"The Catalonia Dispute Ensnares Germany", The New York Times

Much as the Spanish government would like to portray the case against Carles Puigdemont, the former leader of Catalonia, as purely a criminal matter, his arrest in Germany on Sunday on a Spanish warrant has pushed the bitter struggle over Catalan independence into a far broader and distinctly political arena.

In response to questions about the arrest, the Spanish government declared that it does not interfere with judicial decisions, and that the Supreme Court is seeking to put Mr. Puigdemont on trial not for his pro-independence ideas, but for rebellion and misappropriation of public funds (that his Catalan regional government used to organize a referendum on independence last October that Madrid ruled unconstitutional).
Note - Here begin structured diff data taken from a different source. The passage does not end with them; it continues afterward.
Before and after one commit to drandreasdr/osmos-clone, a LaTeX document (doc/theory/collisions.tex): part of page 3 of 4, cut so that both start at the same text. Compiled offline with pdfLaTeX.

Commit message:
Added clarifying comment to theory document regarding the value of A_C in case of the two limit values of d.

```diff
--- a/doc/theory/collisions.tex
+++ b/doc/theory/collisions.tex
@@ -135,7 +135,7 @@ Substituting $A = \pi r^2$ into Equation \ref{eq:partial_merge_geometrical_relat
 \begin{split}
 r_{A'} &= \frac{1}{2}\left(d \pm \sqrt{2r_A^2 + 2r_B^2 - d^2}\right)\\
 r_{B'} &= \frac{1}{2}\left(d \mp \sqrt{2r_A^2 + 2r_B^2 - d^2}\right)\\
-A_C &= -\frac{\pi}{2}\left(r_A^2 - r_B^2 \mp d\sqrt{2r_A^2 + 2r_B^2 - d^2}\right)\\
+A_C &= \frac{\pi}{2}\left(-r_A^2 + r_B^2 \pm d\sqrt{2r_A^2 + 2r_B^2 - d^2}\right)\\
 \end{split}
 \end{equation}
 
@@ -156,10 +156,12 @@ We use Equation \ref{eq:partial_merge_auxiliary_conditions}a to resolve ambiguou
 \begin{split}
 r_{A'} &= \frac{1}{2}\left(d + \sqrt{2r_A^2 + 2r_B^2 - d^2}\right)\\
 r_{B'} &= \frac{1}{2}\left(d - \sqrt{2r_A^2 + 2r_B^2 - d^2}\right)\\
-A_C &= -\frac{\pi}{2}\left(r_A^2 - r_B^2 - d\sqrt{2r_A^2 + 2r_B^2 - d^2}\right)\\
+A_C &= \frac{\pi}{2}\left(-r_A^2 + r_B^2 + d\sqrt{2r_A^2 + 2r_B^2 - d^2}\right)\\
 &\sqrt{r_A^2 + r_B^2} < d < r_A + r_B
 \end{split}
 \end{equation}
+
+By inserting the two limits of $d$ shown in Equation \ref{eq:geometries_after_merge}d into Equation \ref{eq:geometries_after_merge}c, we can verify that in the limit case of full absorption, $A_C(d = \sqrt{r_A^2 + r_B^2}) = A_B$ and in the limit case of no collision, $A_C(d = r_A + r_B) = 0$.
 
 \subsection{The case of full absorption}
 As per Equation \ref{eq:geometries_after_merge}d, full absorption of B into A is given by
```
That is not the full story, however, as witnessed by the Catalan crowds that have taken to the streets upon news of Mr. Puigdemont’s arrest. Madrid’s relentless and heavy-handed response to the Catalan independence movement, starting with the riot police deployed to forcefully, and sometimes violently, disrupt the referendum last October and continuing with charges of rebellion (which in Spain means actual use of force and carries a penalty of up to 30 years in prison) against Mr. Puigdemont and 12 other leaders of the independence movement, is hardly the way to win the hearts and minds of the Catalans or the support of other Europeans.
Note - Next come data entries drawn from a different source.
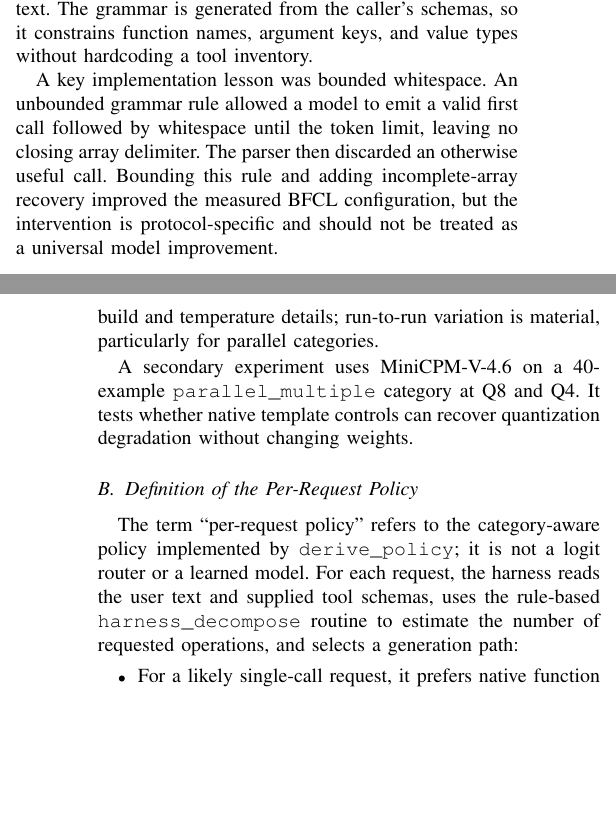
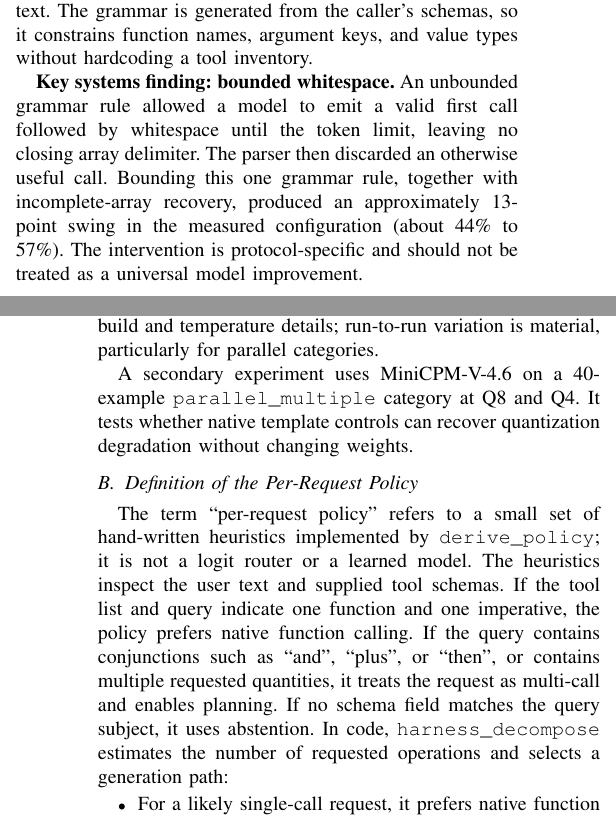
Before and after one commit to Thebored1/openharn, a LaTeX paper (paper/main.tex): two parts of the columns of pages 2 and 3 of 5, joined at a grey line, cut so that both start at the same text, the shorter picture padded with empty space. Compiled offline with pdfLaTeX.

Commit message:
Clarify policy heuristics and cross-model evaluation

```diff
--- a/paper/main.tex
+++ b/paper/main.tex
@@ -165,11 +165,12 @@ restricts output to a schema-valid text call or ordinary text. The grammar is ge
 the caller's schemas, so it constrains function names, argument keys, and value types without
 hardcoding a tool inventory.
 
-A key implementation lesson was bounded whitespace. An unbounded grammar rule allowed a
-model to emit a valid first call followed by whitespace until the token limit, leaving no
-closing array delimiter. The parser then discarded an otherwise useful call. Bounding this
-rule and adding incomplete-array recovery improved the measured BFCL configuration, but the
-intervention is protocol-specific and should not be treated as a universal model improvement.
+\textbf{Key systems finding: bounded whitespace.} An unbounded grammar rule allowed a model
+to emit a valid first call followed by whitespace until the token limit, leaving no closing
+array delimiter. The parser then discarded an otherwise useful call. Bounding this one grammar
+rule, together with incomplete-array recovery, produced an approximately 13-point swing in the
+measured configuration (about 44\% to 57\%). The intervention is protocol-specific and should
+not be treated as a universal model improvement.
 
 \subsection{Structured SLM Mode}
 
@@ -209,11 +210,14 @@ degradation without changing weights.
 
 \subsection{Definition of the Per-Request Policy}
 
-The term ``per-request policy'' refers to the category-aware policy implemented by
-\texttt{derive\_policy}; it is not a logit router or a learned model. For each request, the
-harness reads the user text and supplied tool schemas, uses the rule-based
-\texttt{harness\_decompose} routine to estimate the number of requested operations, and
-selects a generation path:
+The term ``per-request policy'' refers to a small set of hand-written heuristics implemented
+by \texttt{derive\_policy}; it is not a logit router or a learned model. The heuristics inspect
+the user text and supplied tool schemas. If the tool list and query indicate one function and
+one imperative, the policy prefers native function calling. If the query contains conjunctions
+such as ``and'', ``plus'', or ``then'', or contains multiple requested quantities, it treats the
+request as multi-call and enables planning. If no schema field matches the query subject, it
+uses abstention. In code, \texttt{harness\_decompose} estimates the number of requested
+operations and selects a generation path:
 \begin{itemize}
 \item For a likely single-call request, it prefers native function calling and does not force
 prompt-tools or a call-count hint.
@@ -261,7 +265,7 @@ is the stable run discussed in the research notes.
 
 \begin{table}[t]
 \centering
-\caption{BFCL v4 results on the fixed 200-example subset. Values are percentages. The primary policy result is Run D; Run E reached 64.5\% after an additional decomposition fix.}
+\caption{BFCL v4 results on the fixed 200-example subset. Values are percentages. Run D is the per-request policy plus BFCL message flattening and native-empty fallback; Run E reached 64.5\% after an additional decomposition fix.}
 \label{tab:bfcl}
 \resizebox{\columnwidth}{!}{%
 \begin{tabular}{lrrrrrr}
```
Also changed, not shown: paper/references.bib (+3 -2 lines), paper/main.pdf, paper/main.tex (34 more changed lines).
So long as Mr. Puigdemont stayed in Belgium, where he took refuge after fleeing Spain, Madrid left him alone. But when he went on the road over the weekend, Spain issued an arrest warrant and tipped off German police, who arrested Mr. Puigdemont as he was driving through northern Germany.

That effectively dragged Germany, Europe’s giant, into the fray. Under the European arrest warrant used in the European Union, Germany is required to transfer Mr. Puigdemont to Spain within 60 days. But the warrant requires that the Spanish charges have German equivalents. Misappropriation of public funds does, but “rebellion” is only vaguely similar to “high treason” in the German penal code. That’s a tough one to apply to a democratically elected official who never resorted to force, and the German courts can decide to transfer Mr. Puigdemont on the condition that he not be tried for rebellion.

The Spanish government is fully within its rights to defend its unity and its constitution. And European states are right to give the Catalan secessionists no support. But now that Berlin has been thrust into the dispute, it would do well to tell Madrid that treating the ill-conceived Catalan independence drive as treason gives the movement a moral authority it does not warrant. A conciliatory gesture toward Catalonia would do far more to defuse a confrontation that has gone too far.